#### [PROBLEM DETAILS]
Every line below should come back exactly as written, though the pictures stay out.

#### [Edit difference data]
----------------------------------------
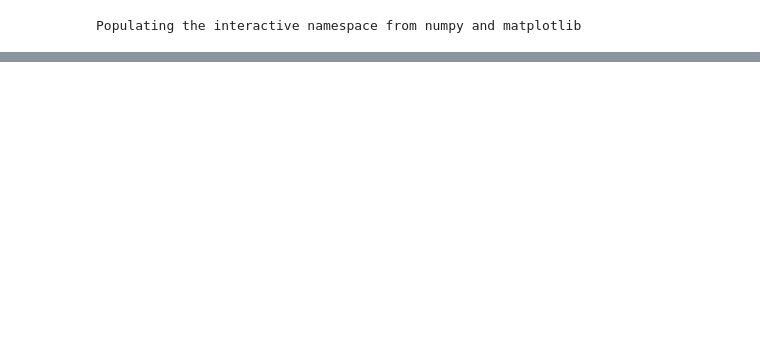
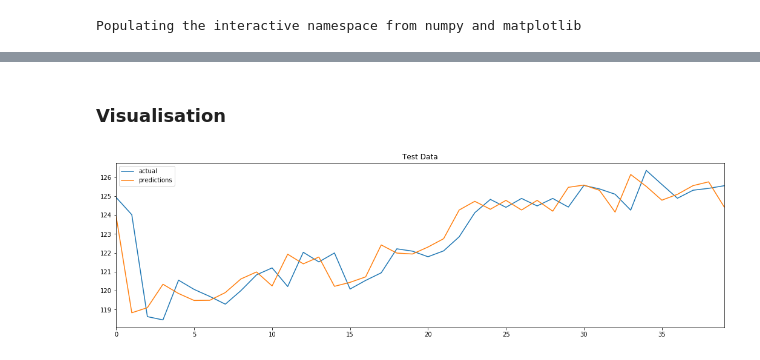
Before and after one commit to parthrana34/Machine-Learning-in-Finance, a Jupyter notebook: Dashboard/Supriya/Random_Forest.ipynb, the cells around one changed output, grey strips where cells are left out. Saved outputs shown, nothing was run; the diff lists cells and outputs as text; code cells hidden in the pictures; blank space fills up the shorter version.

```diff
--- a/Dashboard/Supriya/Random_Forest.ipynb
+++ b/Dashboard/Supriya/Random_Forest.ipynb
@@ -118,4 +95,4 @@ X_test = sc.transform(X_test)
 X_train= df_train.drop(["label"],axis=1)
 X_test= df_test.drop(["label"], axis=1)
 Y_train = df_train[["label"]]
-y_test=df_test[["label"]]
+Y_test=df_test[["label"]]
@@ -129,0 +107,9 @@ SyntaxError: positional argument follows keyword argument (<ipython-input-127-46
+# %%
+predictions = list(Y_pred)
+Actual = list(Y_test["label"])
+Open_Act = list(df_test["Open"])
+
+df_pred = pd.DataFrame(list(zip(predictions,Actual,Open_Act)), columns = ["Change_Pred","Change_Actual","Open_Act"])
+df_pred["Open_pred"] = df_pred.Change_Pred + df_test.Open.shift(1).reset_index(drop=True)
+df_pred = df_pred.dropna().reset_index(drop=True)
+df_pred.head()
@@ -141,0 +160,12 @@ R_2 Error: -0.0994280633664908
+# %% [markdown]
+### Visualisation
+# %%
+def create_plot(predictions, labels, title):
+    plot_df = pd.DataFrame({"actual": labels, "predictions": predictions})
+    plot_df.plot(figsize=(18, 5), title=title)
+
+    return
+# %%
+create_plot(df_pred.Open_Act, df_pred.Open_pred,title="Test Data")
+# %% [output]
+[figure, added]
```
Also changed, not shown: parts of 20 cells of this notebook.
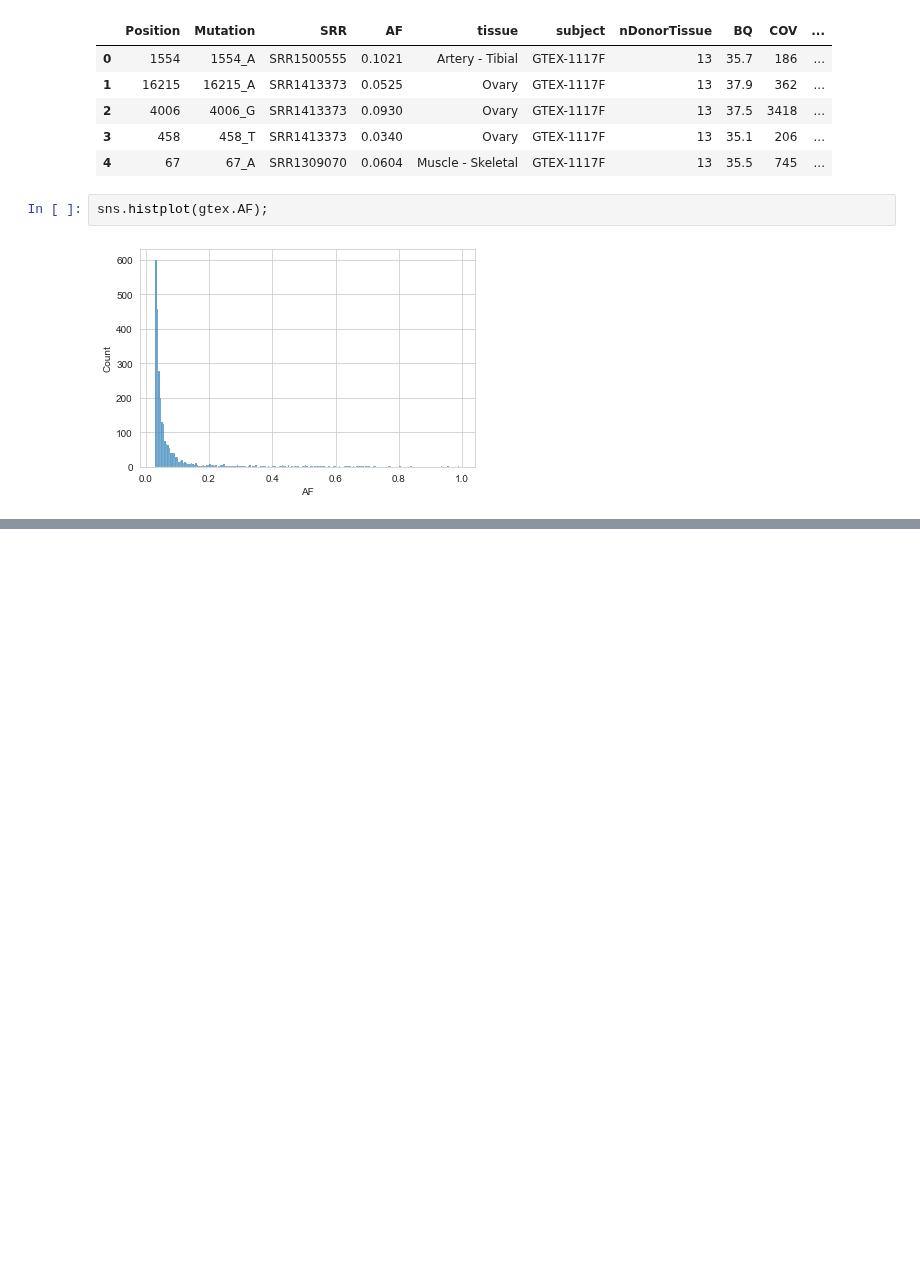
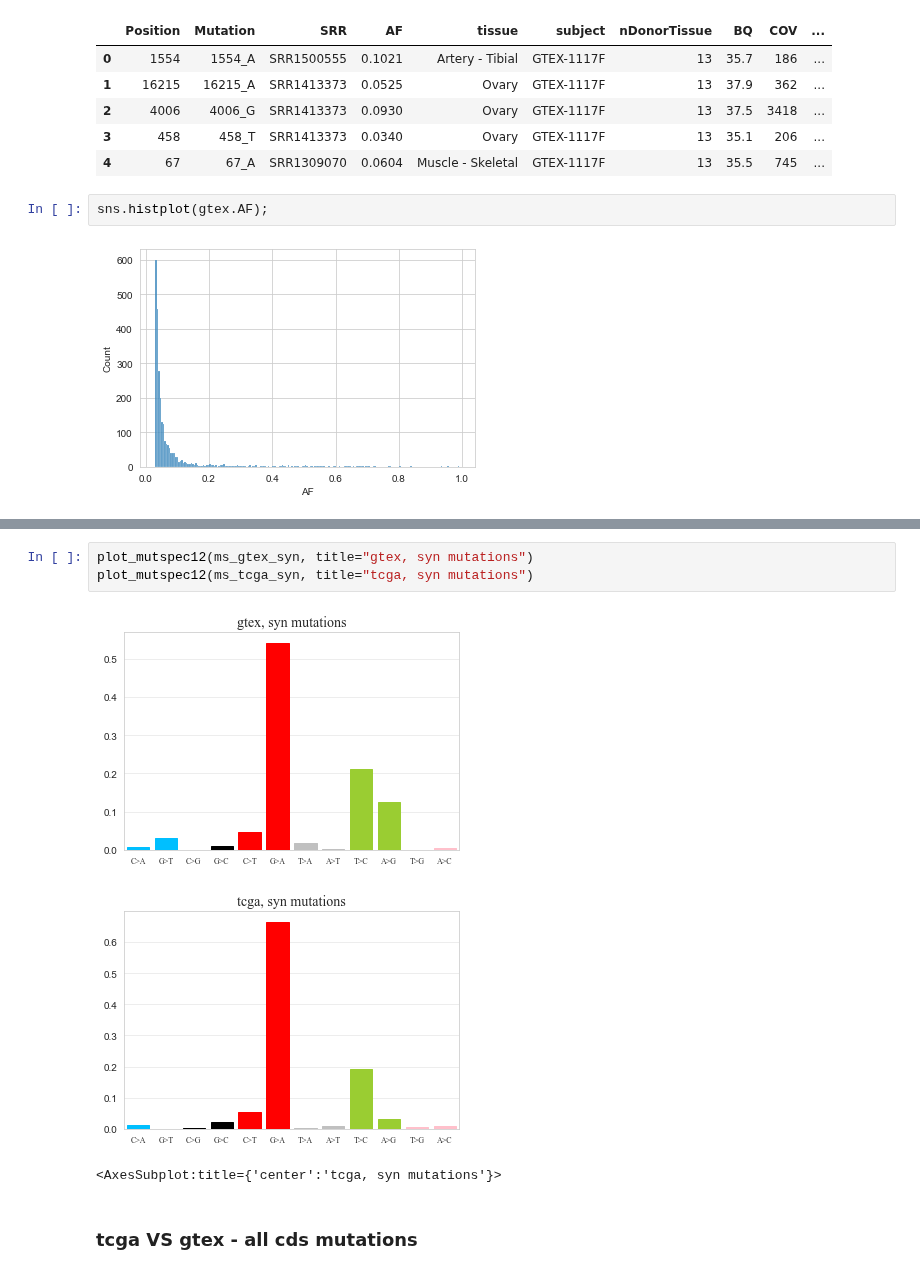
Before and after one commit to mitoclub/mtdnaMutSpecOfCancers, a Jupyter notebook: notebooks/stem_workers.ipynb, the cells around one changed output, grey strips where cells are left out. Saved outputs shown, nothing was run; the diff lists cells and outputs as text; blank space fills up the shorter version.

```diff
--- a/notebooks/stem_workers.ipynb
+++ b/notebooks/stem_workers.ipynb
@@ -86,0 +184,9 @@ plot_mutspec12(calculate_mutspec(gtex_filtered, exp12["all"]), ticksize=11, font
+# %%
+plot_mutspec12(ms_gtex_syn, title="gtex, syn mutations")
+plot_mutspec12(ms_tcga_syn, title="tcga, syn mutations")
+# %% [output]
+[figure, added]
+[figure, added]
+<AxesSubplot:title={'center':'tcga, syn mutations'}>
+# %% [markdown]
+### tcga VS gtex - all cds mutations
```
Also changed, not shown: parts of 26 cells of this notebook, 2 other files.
----------------------------------------
#### [TASK SOLUTION]
Before and after one commit to parthrana34/Machine-Learning-in-Finance, a Jupyter notebook: Dashboard/Supriya/Random_Forest.ipynb, the cells around one changed output, grey strips where cells are left out. Saved outputs shown, nothing was run; the diff lists cells and outputs as text; code cells hidden in the pictures; blank space fills up the shorter version.

```diff
--- a/Dashboard/Supriya/Random_Forest.ipynb
+++ b/Dashboard/Supriya/Random_Forest.ipynb
@@ -118,4 +95,4 @@ X_test = sc.transform(X_test)
 X_train= df_train.drop(["label"],axis=1)
 X_test= df_test.drop(["label"], axis=1)
 Y_train = df_train[["label"]]
-y_test=df_test[["label"]]
+Y_test=df_test[["label"]]
@@ -129,0 +107,9 @@ SyntaxError: positional argument follows keyword argument (<ipython-input-127-46
+# %%
+predictions = list(Y_pred)
+Actual = list(Y_test["label"])
+Open_Act = list(df_test["Open"])
+
+df_pred = pd.DataFrame(list(zip(predictions,Actual,Open_Act)), columns = ["Change_Pred","Change_Actual","Open_Act"])
+df_pred["Open_pred"] = df_pred.Change_Pred + df_test.Open.shift(1).reset_index(drop=True)
+df_pred = df_pred.dropna().reset_index(drop=True)
+df_pred.head()
@@ -141,0 +160,12 @@ R_2 Error: -0.0994280633664908
+# %% [markdown]
+### Visualisation
+# %%
+def create_plot(predictions, labels, title):
+    plot_df = pd.DataFrame({"actual": labels, "predictions": predictions})
+    plot_df.plot(figsize=(18, 5), title=title)
+
+    return
+# %%
+create_plot(df_pred.Open_Act, df_pred.Open_pred,title="Test Data")
+# %% [output]
+[figure, added]
```
Also changed, not shown: parts of 20 cells of this notebook.
Before and after one commit to mitoclub/mtdnaMutSpecOfCancers, a Jupyter notebook: notebooks/stem_workers.ipynb, the cells around one changed output, grey strips where cells are left out. Saved outputs shown, nothing was run; the diff lists cells and outputs as text; blank space fills up the shorter version.

```diff
--- a/notebooks/stem_workers.ipynb
+++ b/notebooks/stem_workers.ipynb
@@ -86,0 +184,9 @@ plot_mutspec12(calculate_mutspec(gtex_filtered, exp12["all"]), ticksize=11, font
+# %%
+plot_mutspec12(ms_gtex_syn, title="gtex, syn mutations")
+plot_mutspec12(ms_tcga_syn, title="tcga, syn mutations")
+# %% [output]
+[figure, added]
+[figure, added]
+<AxesSubplot:title={'center':'tcga, syn mutations'}>
+# %% [markdown]
+### tcga VS gtex - all cds mutations
```
Also changed, not shown: parts of 26 cells of this notebook, 2 other files.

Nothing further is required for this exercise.